#### [Provided data]

<<<<

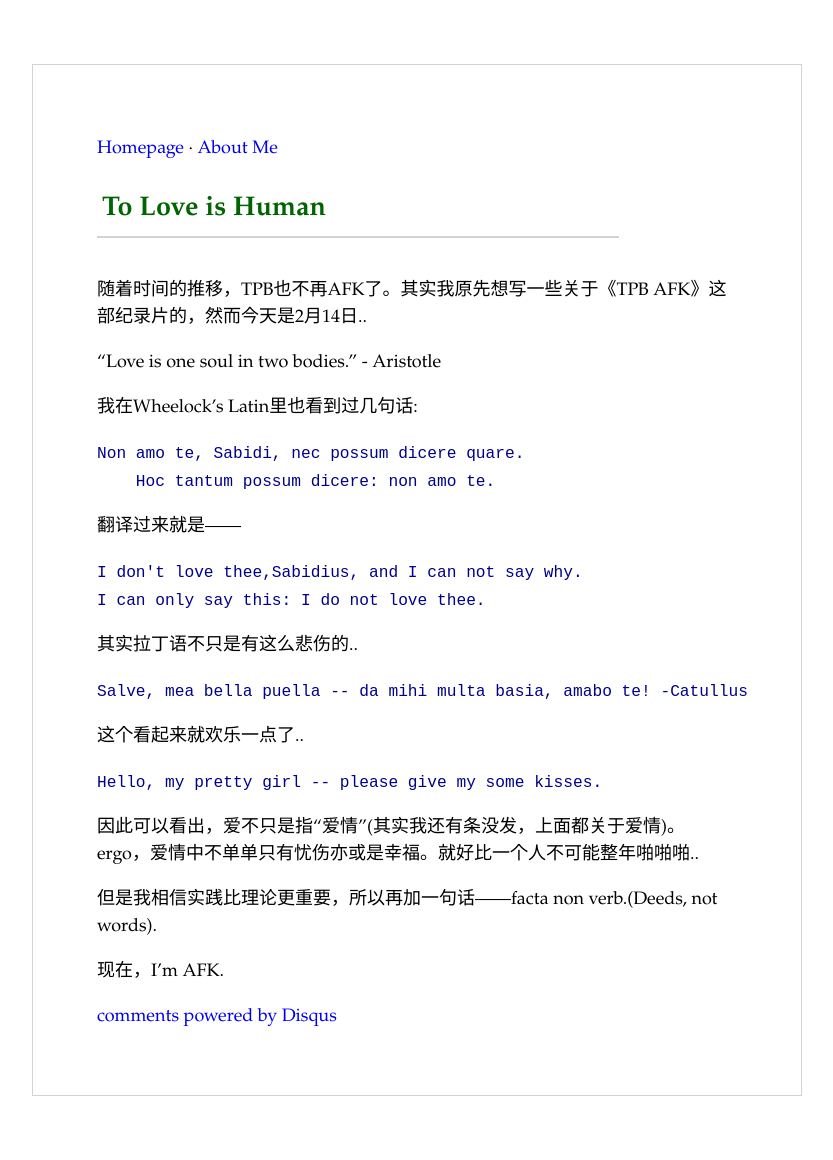
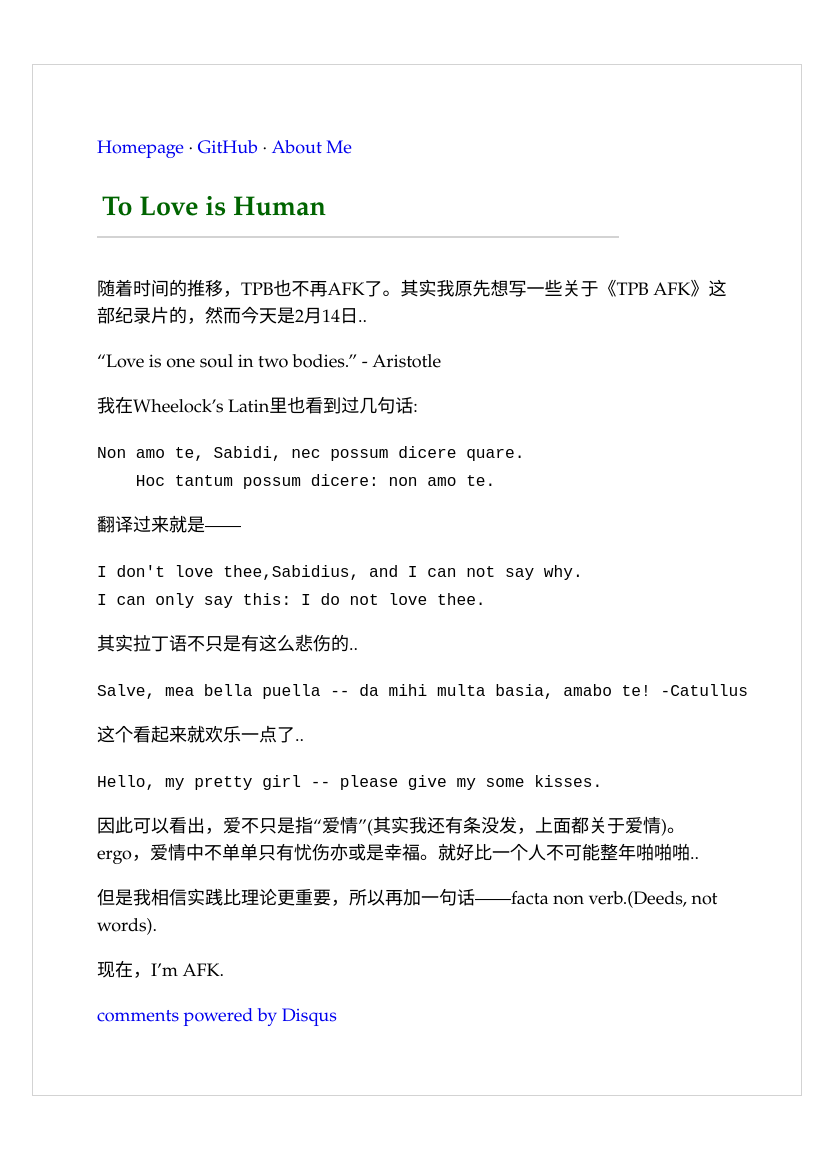
Before and after one commit to guojing0/guojing0.github.io, a Jekyll site: the page built from _posts/2014-02-14-vltz.md, in a window 1280 px wide. Shown: the whole page, without its empty margins (224-1057 px from the left). Built offline with Jekyll 4.4.1, drawn with Linux system fonts in a browser that asks for light colours; comment, search, counter and statistics services are not loaded.

Commit message:
css, index, about-me commit.

```diff
--- a/_layouts/default.html
+++ b/_layouts/default.html
@@ -11,7 +11,7 @@
 
   </head>
 
-    <p><a href="/">Homepage</a> &middot; <a href="/about-me.html">About Me</a></p>
+    <p><a href="/">Homepage</a> &middot; <a href="https://github.com/guojing0/">GitHub</a> &middot; <a href="/about-me.html">About Me</a></p>
 
     <body>
     <h2>{{ page.title }}</h2>
--- a/css/main.css
+++ b/css/main.css
@@ -45,7 +45,5 @@
 }
 
 code {
-    color: DarkBlue;
-    font-style: regular;
     font-size: 90%;
 }
--- a/index.html
+++ b/index.html
@@ -4,10 +4,6 @@
 ---
 
 <blockquote><h4>May the force be with you.</h4></blockquote>
-
-<blockquote>
-<a href="https://github.com/guojing0/">My GitHub</a>
-</blockquote>
 
 <ul>
   {% for post in site.posts %}
```
Also changed, not shown: about-me.html (deleted, +0 -12 lines), about-me.md (added, +12 -0 lines).
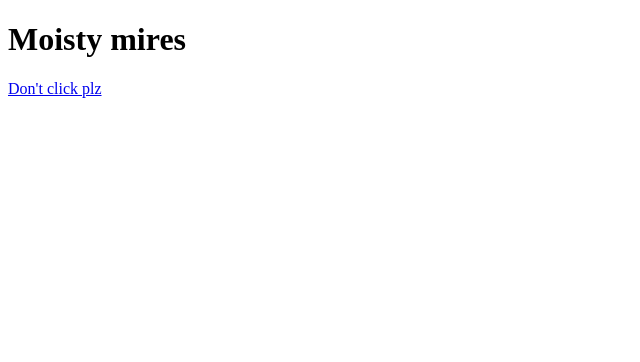
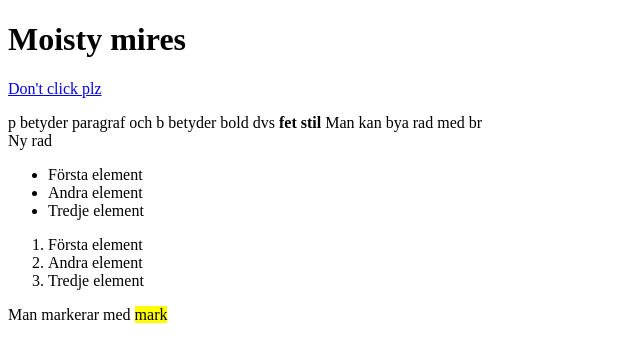
Before and after one commit to SugarMoma69/YAYEET2, a plain HTML site: page index.html in a window 1280 px wide. Shown: the whole page, without its empty margins (0-640 px from the left). Drawn offline with Linux system fonts and the light colour scheme.

Commit message:
Update index.html

```diff
--- a/index.html
+++ b/index.html
@@ -6,6 +6,23 @@
 <body>
 <h1>Moisty mires</h1>
 <a href="https://www.youtube.com">Don't click plz</a>
+<p> p betyder paragraf och b betyder bold dvs <b> fet stil</b> Man kan bya rad med br <br>Ny rad</br></p>
+
+<ul>
+	<li>Första element</li>
+	<li>Andra element</li>
+	<li>Tredje element</li>
+</ul>
+
+<ol>
+	<li>Första element</li>
+	<li>Andra element</li>
+	<li>Tredje element</li>
+</ol>
+
+<p>Man markerar med <mark>mark</mark></p>
+
+<!--här kommenterar man-->
 
 </body>
 </html>
```
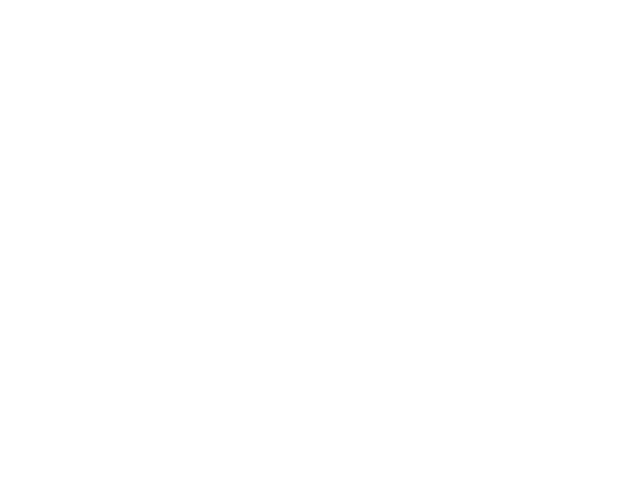
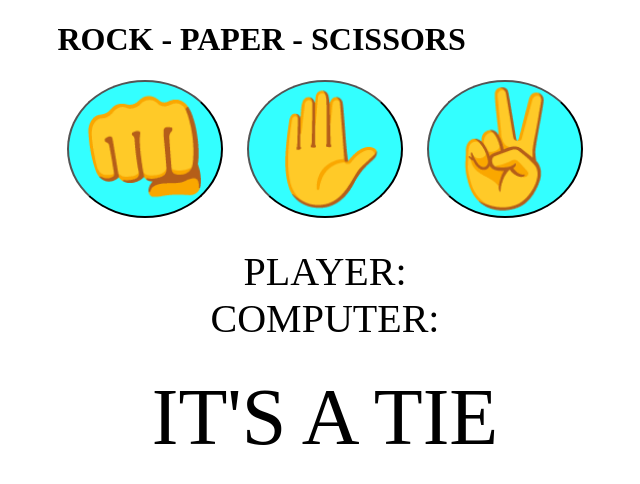
Before and after one commit to Eazynesta/rockpaperscissorsjs, a plain HTML site: page index.html in a window 1280 px wide. Shown: the whole page, without its empty margins (315-955 px from the left). Drawn offline with Linux system fonts and the light colour scheme.

Commit message:
Styles and HTML

```diff
--- a/index.html
+++ b/index.html
@@ -3,9 +3,20 @@
 <head>
     <meta charset="UTF-8">
     <meta name="viewport" content="width=device-width, initial-scale=1.0">
-    <title>Document</title>
+    <title>RPS</title>
+    <link rel="stylesheet" href="styles.css">
 </head>
 <body>
+    <div class="choices">
+        <h1> ROCK - PAPER - SCISSORS</h1>
+        <button onclick="playGame('rock')">👊</button>
+        <button onclick="playGame('paper')">✋</button>
+        <button onclick="playGame('scissors')">✌️</button>
+    </div>
+    <div id="playerDisplay">PLAYER: </div>
+    <div id="computerDisplay">COMPUTER: </div>
+    <div id="resultDisplay">IT'S A TIE</div>
 
+    <script src="script.js"></script>
 </body>
 </html>
--- a/styles.css
+++ b/styles.css
@@ -0,0 +1,27 @@
+body{
+    display: flex;
+    flex-direction: column;
+    align-items: center;
+    margin: 0;
+
+}
+
+.choices{
+    margin-bottom:30px ;
+}
+.choices button{
+    font-size: 7rem;
+    margin: 0 10px;
+    border-radius: 50%;
+    background-color: hsl(180, 100%, 60%);
+    cursor: pointer;
+}
+
+#playerDisplay, #computerDisplay{
+    font-size: 2.5rem;
+}
+
+#resultDisplay{
+    font-size: 5rem;
+    margin: 30px 0 ;
+}
```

>>>>

#### [Exercise requirements]
Your task is to find each line in the entries that contains the string "href" and copy it.

#### [Output]
-    <p><a href="/">Homepage</a> &middot; <a href="/about-me.html">About Me</a></p>
+    <p><a href="/">Homepage</a> &middot; <a href="https://github.com/guojing0/">GitHub</a> &middot; <a href="/about-me.html">About Me</a></p>
-<a href="https://github.com/guojing0/">My GitHub</a>
 <a href="https://www.youtube.com">Don't click plz</a>
+    <link rel="stylesheet" href="styles.css">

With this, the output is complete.